Circular argillite dish with four small circular motifs equally shaped around central ring with background of spirals, incised lines and cross-hatching. Rim has fourty five triangular insets for ivory pieces of which twenty four are missing. Inlay also in central ring and four small circles.
- Production date
- 1880-1890 (circa)
Diameter: 42.50 centimetres
- Curator's comments
- Superbly carved wood bowls, usually in the form of a single animal or creature, were used at feasts and potlatches to serve oolachen grease and other food. During the 1870s and 1880s argillite carvers began to carve bowls that were very similar in form and size to the traditional wood prototype. Almost all other argillite artefacts differ in scale or details from the traditional forms. Argillite plates, on the other hand, were derived from European prototypes and were usually decorated with American or European motifs. Argillite platters were an entirely new Haida idea, and oftern incorporate a myth carved in traditional style sometimes with one important character carved in high relief. (This entry is based on Introductory text for the 1980 ‘Art made for Strangers’ exhibition, and reflects scholarship at that time).

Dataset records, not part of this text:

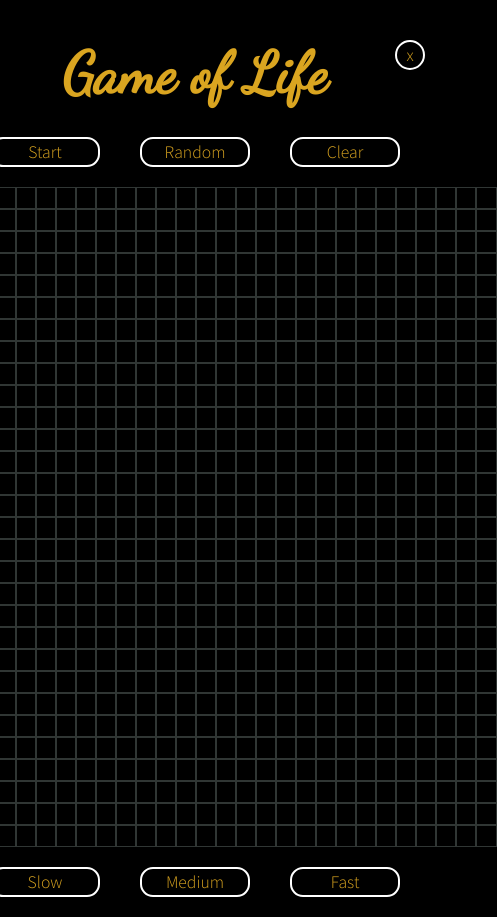
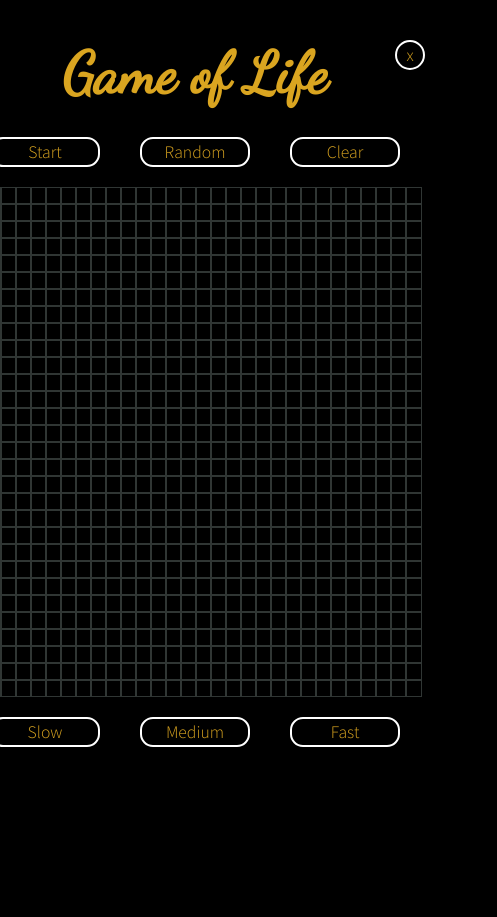
Before and after one commit to MileyWright/Game-Of-Life, a React (Create React App) app in the folder game-of-life/: page /play in a window 390 px wide. Shown: the whole page, 497 px wide, since content can reach past the window. After the commit the page ends 844 px from the top, so only its background shows below. Built offline with nearby package versions, Linux system fonts and the light colour scheme.

Commit message:
grid is mobile friendly

```diff
--- a/game-of-life/src/Components/Grid/Grid.css
+++ b/game-of-life/src/Components/Grid/Grid.css
@@ -70,3 +70,18 @@
     border: 1px solid #303634;
     cursor: pointer;
 }
+
+@media only screen and (max-width: 620px) {
+    .gridContainer .grid{
+        grid-template-columns: repeat(30,15px);
+    }
+    .cell {
+        width: 15px;
+        height: 15px;
+    }
+    .celltoggleBackground {
+        width: 15px;
+        height: 15px;
+
+    }
+}
--- a/game-of-life/src/Components/Grid/Grid.js
+++ b/game-of-life/src/Components/Grid/Grid.js
@@ -101,7 +101,7 @@ const Grid = () => {
         }
         return setGrid(gridRow);
     }
-    console.log(grid)
+
     return (
         <div className='gridContainer'>
             <div className='close'>
```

- On display (G1/wp94/sh8)
- Exhibition history
2004 23 Feb-Present, BM Room 1, Enlightenment: Discovering the World in the Eighteenth Century
1980 Feb-1983 Aug, Museum of Mankind, Room 9; Art Made for Strangers: Haida Argillite Carving
1976 27 Aug-1978 Oct, Museum of Mankind; The Inverarity Collection: Indian Art from the North West Coast of America
- Acquisition date
- Acquisition notes
- This object was purchased from Robert Bruce Inverarity in 1976. In his accompanying notes (Eth. Doc. 1225), he records that he purchased this object at an antiques shop in Victoria, British Columbia at some point in the 1930s.
- Africa, Oceania and the Americas
- Registration number
- Additional IDs
Miscellaneous number: Item 27 (Inverarity collection number)